The municipalities with high increases in ICMS quota almost doubled their revenue. For instance, Iguape and Eldorado (Figure A3) presented an increase of approximately US$1.6 million, representing a revenue increase of 57% and 77%, respectively (Table A3). Despite not scoring high on socioeconomic criteria such as added value and population (Figure A4), these municipalities experienced a substantial boost in their revenue due to the ICMS changes. On the other hand, municipalities with decreased ICMS quotas experienced a revenue loss of no more than 5% compared to 2021 (Fig. 2A and Table A4). This pattern occurred because high ICMS quotas are associated with high scores in socioeconomic criteria. Environmental criteria contribute only 2% to the municipal ICMS quota, while added value, population, own tax revenue, and agricultural production account for 75%, 13%, 5%, and 3%, respectively. São Paulo city had the highest decrease in municipal ICMS revenue, amounting to an estimated loss of 9.87 million US$ in 2025, which represents only 0.84% of the amount received in 2021, with environmental criteria contributing only 0.13% to the municipal ICMS quota (Table A5).

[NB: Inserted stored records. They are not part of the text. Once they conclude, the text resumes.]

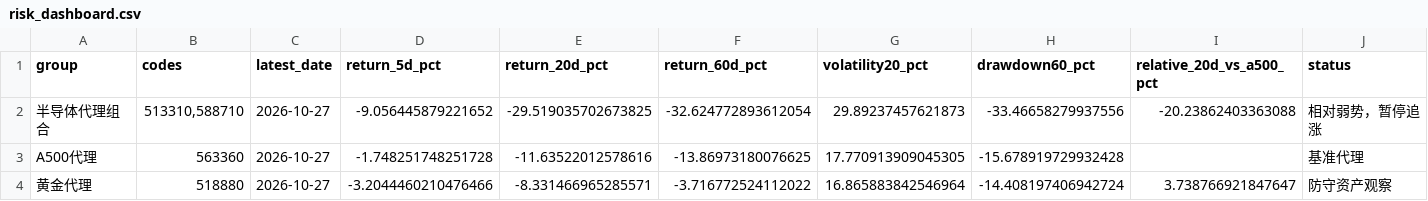
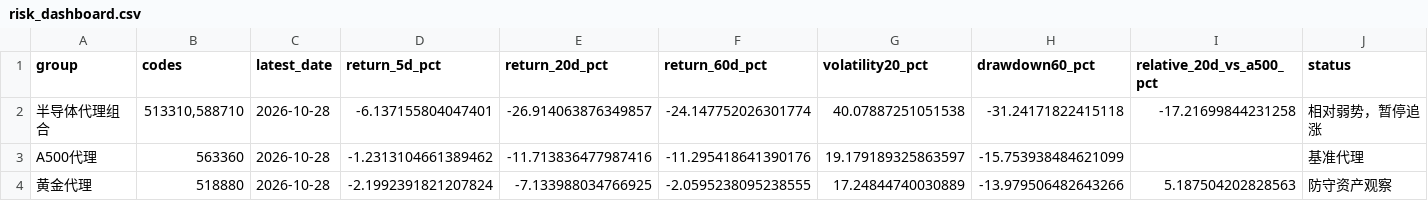
Before and after one commit to teresahblack04-ops/a-share-portfolio-monitor, a CSV file: output/risk_dashboard.csv, drawn as a sheet.

```diff
--- a/output/risk_dashboard.csv
+++ b/output/risk_dashboard.csv
@@ -1,4 +1,4 @@
 group,codes,latest_date,return_5d_pct,return_20d_pct,return_60d_pct,volatility20_pct,drawdown60_pct,relative_20d_vs_a500_pct,status
-半导体代理组合,"513310,588710",2026-10-27,-9.056445879221652,-29.519035702673825,-32.624772893612054,29.89237457621873,-33.46658279937556,-20.23862403363088,相对弱势，暂停追涨
-A500代理,563360,2026-10-27,-1.748251748251728,-11.63522012578616,-13.86973180076625,17.770913909045305,-15.678919729932428,,基准代理
-黄金代理,518880,2026-10-27,-3.2044460210476466,-8.331466965285571,-3.716772524112022,16.865883842546964,-14.408197406942724,3.738766921847647,防守资产观察
+半导体代理组合,"513310,588710",2026-10-28,-6.137155804047401,-26.914063876349857,-24.147752026301774,40.07887251051538,-31.24171822415118,-17.21699844231258,相对弱势，暂停追涨
+A500代理,563360,2026-10-28,-1.2313104661389462,-11.713836477987416,-11.295418641390176,19.179189325863597,-15.753938484621099,,基准代理
+黄金代理,518880,2026-10-28,-2.1992391821207824,-7.133988034766925,-2.0595238095238555,17.24844740030889,-13.979506482643266,5.187504202828563,防守资产观察
```
Also changed, not shown: data/ohlcv.csv, output/technical_report.csv, 3 other files.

Only four municipalities witnessed losses ranging from US$10 to US$20 per capita between the two scenarios (Fig. 2B). On the other hand, the municipalities with the most significant increase in the municipal ICMS quota presented a per capita value increase of up to US$ 245.

Importance of the environmental criteria for the municipal ICMS quota and revenue

In scenario 2021, environmental criteria contributed to at least 20% of municipal revenue in 31 municipalities, with only five municipalities relying on these criteria for 50% or more of their revenue (Fig. 3, Table A3). However, in 2025, 63 municipalities derived at least 20% of their revenue from environmental criteria, and 11 municipalities depended on these criteria for 50% or more of their revenue (Fig. 3). The inclusion of new environmental criteria increased their importance in municipal revenue, with their contribution to the municipal ICMS quota rising from 1% to 2%.

Fig. 3.

The percentage of the municipal revenue related to environmental criteria in 2021 and 2025 scenarios in the State of São Paulo, Brazil.

(0.41MB).

Municipalities situated in the coastal zone scored high on criteria related to protected areas and native vegetation cover (Figure A5). This region is home to state-protected areas such as ecological stations and state parks, as well as remnants of the Atlantic Forest (Figures A1 and A2). The central part of the State achieved moderate scores due to the presence of environmental protection areas, which allow sustainable use and impose fewer restrictions on agricultural activities, resulting in lower scores for the protected area criterion. Nonetheless, these areas contributed to the overall score of municipalities in this region because the native vegetation within these areas also scores.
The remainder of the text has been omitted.